The words we speak has a deep and unconscious effect on us. Our behaviour is constantly learning from what we speak to ourselves and others.
When we speak grateful words, our mind is learning the quality of gratefulness. When we are complaining, bitching and whining, our mind is learning those qualities too, and soon turns them into habits.
In everyday life, there are often times when we have to introduce ourselves.
‘Who are you?’
The question fundamentally is a very important one. It is also an opportunity to think about who you really are! Alas, most of us are too careless about it. We tend to immediately define ourselves with our name and/or a profession. For example:
“I am sarthak. I am architect who graduated from CEPT university, I am also a chess player, and I love music and writing…etc.”
As I speak this, I am setting a boundary of a definition within my own mind.
- When I say ‘I am an architect’ I am ignoring and belittling every other role that I play in life.
- When I say ‘I am Sarthak’ I am referring to this body and mind, ignoring that I am a life in form of human, just like you. And I am also ruling out a possibility that ‘I’ could also exist outside of my body.
Everytime I define myself in such a way, this boundary becomes stronger and stronger and makes it more difficult to break out of it.
So let us go deeper about this understanding of definition and its consequences
What creates the definitions?
When you were born, you had no identification, not even your name! As you grew up, the world around you started defining you in order to deal with you.
First they gave you a name. Then they taught you language. Then came the family, religion, culture, country, career..etc. And hence, the ego (false identity) is built.
As they give you these, your mind being very sensitive and defenseless, accepted those identities and believed them to be true. You never had a chance to question them, because you were always ‘kept busy’.
So at first, you are defined by the society around you, and your mind in turn accepts that and always tries to defend it.
The consequences of definitions.
Imagine a good sportsmen ended up winning an important event. Then, he did it again next year. By winning the event 2-3 time in a row his mind created an identity of a winner. And of course, the people around him also started treating him as a champion.
Now when the next time this person is at the game, he is burdened by his identity of a champion. ‘I am a champion, I can’t lose.’ To add to his burden are the expectations of the audience. While playing the game, he is at this conflict with his own mind. He has a fear of losing and naturally his performance goes down.
Another example is very common and maybe you can relate to it too:
Two strange people get to know each-other. They become friends, and as time goes by they become very close.
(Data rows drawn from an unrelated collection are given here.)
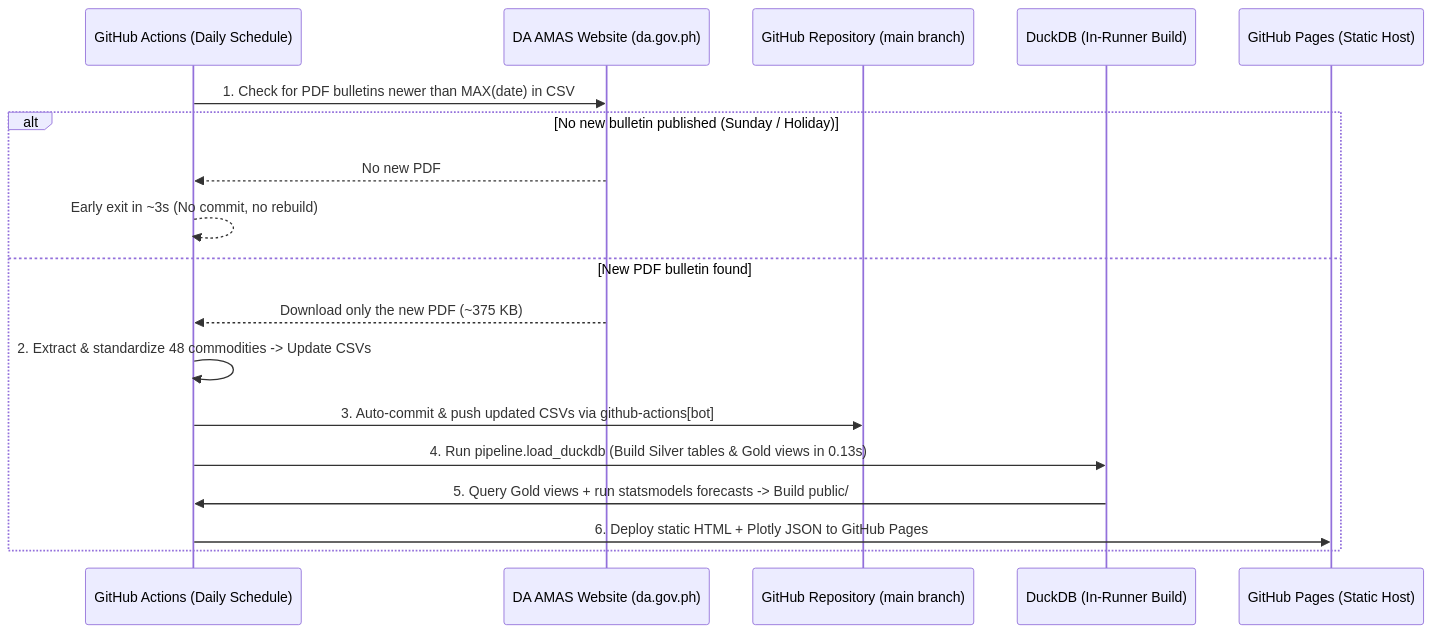
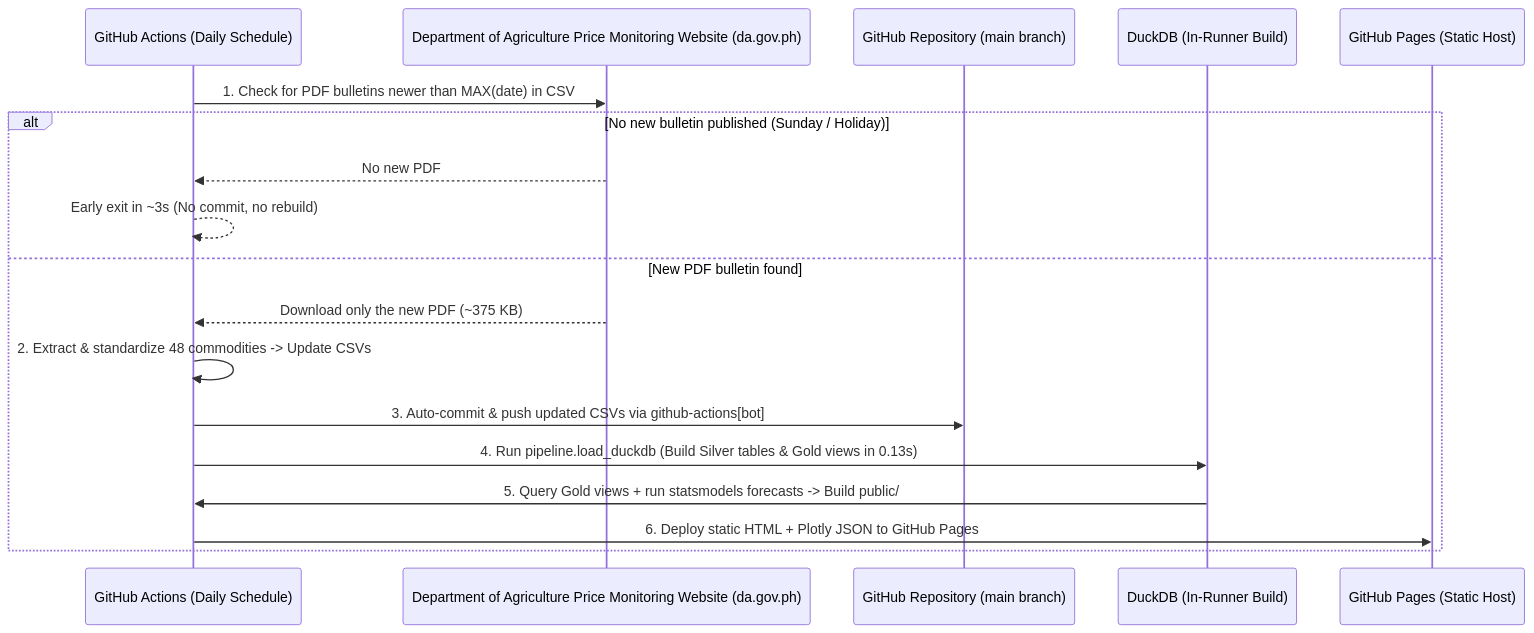
One commit to LeinnarF/Philippine-Commodity-Price-Tracker changed the first of 2 diagrams in docs/stage5_duckdb_implementation_plan.md. Above: the diagram before and after it, drawn with Mermaid. The commit also changed other lines of this file and 17 other files, not shown here.

Commit message:
refactor: rename DA AMAS mentions to Department of Agriculture price monitoring

````diff
--- a/docs/stage5_duckdb_implementation_plan.md
+++ b/docs/stage5_duckdb_implementation_plan.md
@@ -47,21 +47,21 @@
 ```mermaid
 sequenceDiagram
     participant Cron as GitHub Actions (Daily Schedule)
-    participant DA as DA AMAS Website (da.gov.ph)
+    participant DA as Department of Agriculture Price Monitoring Website (da.gov.ph)
     participant Repo as GitHub Repository (main branch)
     participant DDB as DuckDB (In-Runner Build)
     participant Pages as GitHub Pages (Static Host)
 
     Cron->>DA: 1. Check for PDF bulletins newer than MAX(date) in CSV
     alt No new bulletin published (Sunday / Holiday)
         DA-->>Cron: No new PDF
         Cron-->>Cron: Early exit in ~3s (No commit, no rebuild)
     else New PDF bulletin found
         DA-->>Cron: Download only the new PDF (~375 KB)
         Cron->>Cron: 2. Extract & standardize 48 commodities -> Update CSVs
         Cron->>Repo: 3. Auto-commit & push updated CSVs via github-actions[bot]
         Cron->>DDB: 4. Run pipeline.load_duckdb (Build Silver tables & Gold views in 0.13s)
         DDB->>Cron: 5. Query Gold views + run statsmodels forecasts -> Build public/
         Cron->>Pages: 6. Deploy static HTML + Plotly JSON to GitHub Pages
     end
 ```
````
They start calling themselves ‘best-friends’ or ‘lovers’. Meanwhile, the people around are reacting in such a way that it strengthens this definition.
The definition of ‘lovers’ or ‘best friends’ create expectations in both about how things should be. They have created a ‘boundary of behaviour‘ which they have accepted as a fact. And whenever things go outside of this boundary, they have a fight. One fight triggers more fights until their beautiful relationship is destroyed into pieces.
So how could that have been avoided?
- If I don’t identify myself as a winner, then I know that it is a game and anything can happen. I am not burdened by my own thoughts. And I am wise enough to resist the reactions of the audience. In this case, I am getting out of my own way. I may not win the event for the 4th time, but at least it will not be because of my own limitations. And even losing it will not be painful, because I am open to accept that anything is possible.
- If we do not define our relationship, we are open to accept any kind of behaviour. We do not bind ourselves with the things that ‘should be‘ and start living with the things ‘that are!
When we don’t define, we are open to change, which is inevitable for everything in the world.
Our ultimate goal?
We were born without identities, and when we die we will have to let go of all of them. My identity about work, money, relationships will prove their insignificance at the time of death.
So we are best left undefined. The beauty of things and relationships is in the way that they are. It is most often spoiled when we get into the mindset of ‘should be’.
It takes a lot of effort to question who you think you are, and even more effort to reject the opinions of society about you. But if there is such a thing as a goal, it should be to destroy all false identities, be open, flexible and to know always that EVERYTHING is possible, when you do not choose! And that is beauty!
Hope this gave you some valuable insights. Be unknown, undefined. Be like water, able to accept any shape that is needed! 😊
Featured image credits: pixabay
Similar readings from my blog